“Hoping for the best, prepared for the worst, and unsurprised by anything inbetween.” Maya Angelou

We all imagine our retirement in the most positive terms – long holidays, a nice house somewhere quiet, taking up that hobby or pastime that we never had time for when we were working. We also have expectations as to when it might happen – perhaps earlier for some and later for others. But life rarely follows such a straightforward path, and when there’s a bump in the road, how well prepared you are for it will determine whether it’s an inconvenience or a major setback.

For Breast Cancer Awareness month in October 2021, Aviva released data on the claims it had paid out for 2020 with relation to that one condition – £63,464,230 to Critical Illness customers (average payment £77,000) and £1,370,939 to individual income protection customers (average £20,000 annual benefits).

Breast Cancer was by far the most common reason for claim among women, accounting for 42% of all Critical Illness claims. Moreover, the average age of a claimant was just 46 – even were you planning to retire around 65, this would still be a problem that might occur twenty years prior, which could cause significant issues to your plans.

Of course, nobody wants to think that they’ll fall ill with cancer or any other critical illness, but proper financial planning means taking account of the bad possibilities as well as the good ones. A critical illness diagnosis – even one like Breast Cancer with a high survival rate on early diagnosis – can leave you unable to work for long periods if not indefinitely. It can impact not just the theory of your retirement plans in terms of age and outlook, but the concrete means of getting to them by impacting your ability to work. For this reason alone, any thoroughly mapped out retirement plans should always include a proper amount of critical illness cover.
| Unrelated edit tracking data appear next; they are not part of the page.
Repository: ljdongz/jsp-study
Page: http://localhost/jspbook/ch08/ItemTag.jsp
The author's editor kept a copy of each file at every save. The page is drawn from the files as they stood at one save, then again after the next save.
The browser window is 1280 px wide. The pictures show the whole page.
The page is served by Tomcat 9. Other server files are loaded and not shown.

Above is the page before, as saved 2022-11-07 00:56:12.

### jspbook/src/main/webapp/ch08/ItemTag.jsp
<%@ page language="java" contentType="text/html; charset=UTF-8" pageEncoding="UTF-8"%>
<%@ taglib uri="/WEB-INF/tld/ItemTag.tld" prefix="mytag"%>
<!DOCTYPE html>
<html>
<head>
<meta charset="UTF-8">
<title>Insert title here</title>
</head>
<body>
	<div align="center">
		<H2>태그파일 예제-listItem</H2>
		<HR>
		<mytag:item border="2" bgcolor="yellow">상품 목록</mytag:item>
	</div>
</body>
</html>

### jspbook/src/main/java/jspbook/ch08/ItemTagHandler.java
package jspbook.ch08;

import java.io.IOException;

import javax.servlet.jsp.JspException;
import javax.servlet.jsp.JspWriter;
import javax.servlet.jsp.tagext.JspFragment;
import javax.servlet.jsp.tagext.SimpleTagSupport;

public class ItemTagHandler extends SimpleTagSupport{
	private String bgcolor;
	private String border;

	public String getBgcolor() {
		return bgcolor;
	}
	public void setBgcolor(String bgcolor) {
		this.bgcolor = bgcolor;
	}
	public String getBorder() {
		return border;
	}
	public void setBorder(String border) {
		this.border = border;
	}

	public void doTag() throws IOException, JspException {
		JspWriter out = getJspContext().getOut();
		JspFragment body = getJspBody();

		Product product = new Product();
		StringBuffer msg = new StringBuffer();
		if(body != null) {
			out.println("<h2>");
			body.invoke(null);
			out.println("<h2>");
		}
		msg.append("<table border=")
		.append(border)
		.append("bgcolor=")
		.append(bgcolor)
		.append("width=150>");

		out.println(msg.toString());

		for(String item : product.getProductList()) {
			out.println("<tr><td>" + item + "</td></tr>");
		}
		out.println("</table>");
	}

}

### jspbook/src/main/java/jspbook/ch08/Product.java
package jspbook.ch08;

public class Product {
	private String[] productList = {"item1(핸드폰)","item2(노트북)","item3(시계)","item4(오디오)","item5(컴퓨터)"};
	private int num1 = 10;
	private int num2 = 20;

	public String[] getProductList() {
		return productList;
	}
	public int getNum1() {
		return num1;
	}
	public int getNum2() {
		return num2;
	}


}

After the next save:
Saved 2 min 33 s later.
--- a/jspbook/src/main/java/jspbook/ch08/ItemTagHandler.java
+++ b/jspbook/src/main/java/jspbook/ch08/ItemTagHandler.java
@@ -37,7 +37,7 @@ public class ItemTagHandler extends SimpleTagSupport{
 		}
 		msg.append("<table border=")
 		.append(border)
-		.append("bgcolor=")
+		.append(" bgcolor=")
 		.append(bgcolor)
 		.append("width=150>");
A basic CiC plan can provide a lump sum which may pay for treatment, cover lost income in the short term and ensure that other arrangements like investments do not suffer. Moreover, an Individual Income Protection plan can ensure that in the unfortunate case of a long-term critical illness, your inability to work doesn’t mean a sudden cessation of income to the household, which can be vital in assisting you to reach your retirement goals regardless.
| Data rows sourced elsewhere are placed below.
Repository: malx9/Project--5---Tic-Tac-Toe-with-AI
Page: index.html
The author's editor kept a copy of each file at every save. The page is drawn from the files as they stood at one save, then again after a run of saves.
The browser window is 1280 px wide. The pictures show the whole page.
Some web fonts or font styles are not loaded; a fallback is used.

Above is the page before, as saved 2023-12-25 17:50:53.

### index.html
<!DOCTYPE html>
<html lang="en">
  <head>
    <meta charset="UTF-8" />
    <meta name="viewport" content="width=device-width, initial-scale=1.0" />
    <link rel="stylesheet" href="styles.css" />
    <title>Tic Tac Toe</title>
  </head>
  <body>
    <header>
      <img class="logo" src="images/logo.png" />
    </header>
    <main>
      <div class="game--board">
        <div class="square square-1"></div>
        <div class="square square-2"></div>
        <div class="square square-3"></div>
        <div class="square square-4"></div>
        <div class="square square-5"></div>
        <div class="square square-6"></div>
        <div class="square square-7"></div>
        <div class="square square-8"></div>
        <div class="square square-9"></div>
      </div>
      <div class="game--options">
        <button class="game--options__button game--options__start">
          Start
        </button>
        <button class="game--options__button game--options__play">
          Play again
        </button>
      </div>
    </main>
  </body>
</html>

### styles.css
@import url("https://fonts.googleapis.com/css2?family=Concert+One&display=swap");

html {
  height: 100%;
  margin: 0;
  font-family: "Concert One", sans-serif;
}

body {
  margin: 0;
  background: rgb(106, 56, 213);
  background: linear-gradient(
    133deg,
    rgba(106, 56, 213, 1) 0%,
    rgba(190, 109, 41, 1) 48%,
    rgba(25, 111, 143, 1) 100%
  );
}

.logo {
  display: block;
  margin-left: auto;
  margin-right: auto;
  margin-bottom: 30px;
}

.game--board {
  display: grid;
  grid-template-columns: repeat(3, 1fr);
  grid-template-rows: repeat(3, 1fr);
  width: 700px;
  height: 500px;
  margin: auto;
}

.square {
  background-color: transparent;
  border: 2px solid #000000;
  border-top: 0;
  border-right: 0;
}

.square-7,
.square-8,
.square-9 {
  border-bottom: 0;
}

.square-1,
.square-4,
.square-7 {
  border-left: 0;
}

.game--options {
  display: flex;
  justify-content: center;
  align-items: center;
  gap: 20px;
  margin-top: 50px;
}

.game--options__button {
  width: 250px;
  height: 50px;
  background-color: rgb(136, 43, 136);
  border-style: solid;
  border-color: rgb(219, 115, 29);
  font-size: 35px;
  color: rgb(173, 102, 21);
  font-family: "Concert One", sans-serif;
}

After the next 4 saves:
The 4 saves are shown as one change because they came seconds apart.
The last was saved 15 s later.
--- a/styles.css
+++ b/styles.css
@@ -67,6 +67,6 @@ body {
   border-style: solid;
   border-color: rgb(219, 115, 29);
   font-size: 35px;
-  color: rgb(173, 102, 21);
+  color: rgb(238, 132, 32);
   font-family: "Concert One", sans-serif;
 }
Like anything relating to retirement planning, an early start is a good start – most critical illness cover will only get more expensive with each passing year, and the savings that you can make by taking such policies out at a younger age cannot be overstated – as you get older and the chances of you making a claim increase, so too do the premiums. By taking out cover when you are younger and healthier – which many may erroneously see as a waste – it’s possible you may enjoy   lower premiums, which will be of great benefit to you over time. And while we are considering worst case scenarios, although the average age for women claiming for Breast Cancer was 46, the youngest claimant in Aviva’s data was 27.
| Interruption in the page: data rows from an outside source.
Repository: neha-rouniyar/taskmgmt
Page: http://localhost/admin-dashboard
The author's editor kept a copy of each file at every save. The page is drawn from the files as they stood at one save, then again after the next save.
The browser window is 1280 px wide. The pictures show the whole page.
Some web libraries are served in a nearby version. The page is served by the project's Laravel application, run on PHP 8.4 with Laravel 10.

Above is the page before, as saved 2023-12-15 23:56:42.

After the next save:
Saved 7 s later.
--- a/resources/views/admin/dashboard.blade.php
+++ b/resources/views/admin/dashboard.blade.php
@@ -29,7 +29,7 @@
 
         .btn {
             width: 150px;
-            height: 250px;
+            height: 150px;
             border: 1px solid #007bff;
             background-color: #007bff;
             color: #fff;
The point of insurance isn’t to scare a client or to rack up more expense, but to ensure that they have all the possibilities covered. Surprises are a bad thing when it comes to retirement planning, and whereas we can’t aspire to eliminate them entirely, we can certainly ensure that their impact on your plans is minimised.

–Seymour Financial–